Linux box via ssh, my session stops responding. How do I restore it?


This is software flow control - left over from the days of serial
connections. Control+S sends XOFF and Control+Q sends XON and together they
make XON/XOFF, or “software,” flow control. Hardware flow control is known
as RTS/CTS and involves switching the signal on a couple of the pins
connected to the serial port.

To disable flow control add this to your shell's init script (e.g. .bashrc):

# Disable software flow control (XON / XOFF or ^S / ^Q)
stty -ixon

Disabling CapsLock

Caps Lock is utterly useless. It is extremely seldom that I want to type a lot of stuff in upper-case, and when I do I'll just let my text editor upper-case it after I've written it.

More to the point, I use glorious vim, and the difference between pressing “ZZ” and “zz” is closing the editor without saving or scrolling my window so the cursor is in the middle.

Adapted from Handy Hack: Disable Caps Lock under GNOME.

Create/modify ~/.Xmodmap so it contains the following:

remove lock = Caps_Lock

That's it. Next time X is started, CapsLock will be disabled. If you want the change to take affect immediately (i.e. without logging out), use the following command:

xmodmap ~/.Xmodmap

SSH port-forwarding

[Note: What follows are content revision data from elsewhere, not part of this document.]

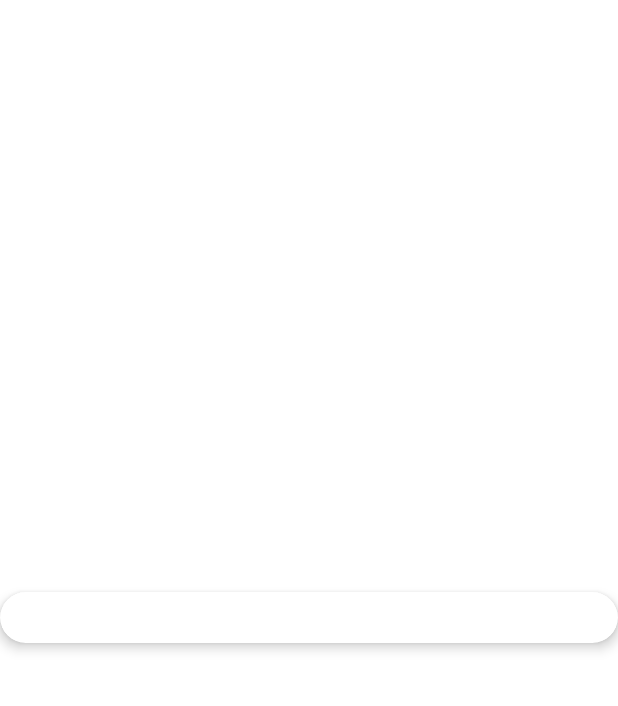
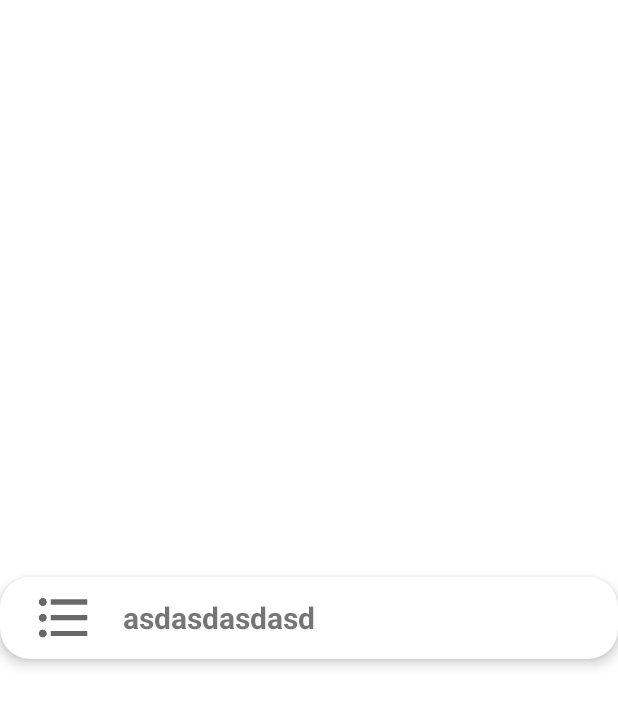
Before and after one commit to irvinjoao19/FiveSYS, an Android app: the layout cardview_menu.xml on its own in the app's theme, with its tools: preview values and no code run, on a phone screen of 412 x 824 dp. Shown: the top 706 px of the screen. Run offline under Robolectric (Android 15) with nearby library versions, the phone set to English and light mode, and no system bars.

Commit message:
change irvin

```diff
--- a/app/src/main/java/com/fivesys/alphamanufacturas/fivesys/context/dao/interfaces/AuditoriaImplementation.kt
+++ b/app/src/main/java/com/fivesys/alphamanufacturas/fivesys/context/dao/interfaces/AuditoriaImplementation.kt
@@ -29,7 +29,7 @@ interface AuditoriaImplementation {
 
     val categorias: RealmResults<Categoria>
 
-    fun getCategoriasById(CategoriaId:Int) : Categoria?
+    fun getCategoriasById(CategoriaId: Int): Categoria?
 
     // TODO DETALLE
 
@@ -43,9 +43,8 @@ interface AuditoriaImplementation {
 
     fun deleteDetalle(d: Detalle): Boolean
 
-
     // TODO UPDATE AUDITORIABYONE
 
-    fun updateAuditoriaByOne(id: Int, ids: Array<IntArray>?)
+    fun updateAuditoriaByOne(id: Int, ids: List<Detalle>?)
 
 }
--- a/app/src/main/java/com/fivesys/alphamanufacturas/fivesys/helper/Mensaje.kt
+++ b/app/src/main/java/com/fivesys/alphamanufacturas/fivesys/helper/Mensaje.kt
@@ -1,4 +1,6 @@
 package com.fivesys.alphamanufacturas.fivesys.helper
+
+import com.fivesys.alphamanufacturas.fivesys.entities.Detalle
 
 open class Mensaje {
 
@@ -6,11 +8,11 @@ open class Mensaje {
     var codigo: String? = null
     var header: Int = 0
     var body: Int = 0
-    var ids: Array<IntArray>? = null
+    var ids: List<Detalle>? = null
 
     constructor()
 
-    constructor(mensaje: String?, codigo: String?, header: Int, body: Int, ids: Array<IntArray>?) {
+    constructor(mensaje: String?, codigo: String?, header: Int, body: Int, ids: List<Detalle>?) {
         this.mensaje = mensaje
         this.codigo = codigo
         this.header = header
--- a/app/src/main/res/layout/cardview_menu.xml
+++ b/app/src/main/res/layout/cardview_menu.xml
@@ -20,6 +20,7 @@
     <LinearLayout
         android:layout_width="wrap_content"
         android:layout_height="wrap_content"
+        android:gravity="center_vertical"
         android:orientation="horizontal"
         tools:ignore="UseCompoundDrawables">
 
@@ -30,7 +31,8 @@
             android:layout_gravity="center|start"
             android:contentDescription="@string/img"
             android:paddingStart="15sp"
-            tools:ignore="RtlSymmetry" />
+            android:paddingEnd="0sp"
+            android:src="@mipmap/ic_auditoria" />
 
         <TextView
             android:id="@+id/textViewTitulo"
@@ -38,6 +40,8 @@
             android:layout_height="wrap_content"
             android:layout_gravity="center"
             android:paddingStart="15sp"
+            android:text="asdasdasdasd"
+            android:paddingEnd="0sp"
             android:textSize="20sp"
             android:textStyle="bold"
             tools:ignore="RtlSymmetry" />
```
Also changed, not shown: app/src/main/java/com/fivesys/alphamanufacturas/fivesys/context/dao/overMethod/AuditoriaOver.kt (+17 -7 lines), app/src/main/java/com/fivesys/alphamanufacturas/fivesys/entities/Detalle.kt (+9 -0 lines), app/src/main/java/com/fivesys/alphamanufacturas/fivesys/views/activities/AuditoriaActivity.kt (+4 -5 lines).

1) Microsoft's cmd.exe being a notable exception, but then I suppose it's a stretch to call it “modern” anyway.
2) Firefox 2.x could /almost/ do it, it printed a little “left-arrow” icon which looked about right, but then it would truncate the page it was displaying…
unix.txt · Last modified: 2013/08/20 22:51 (external edit)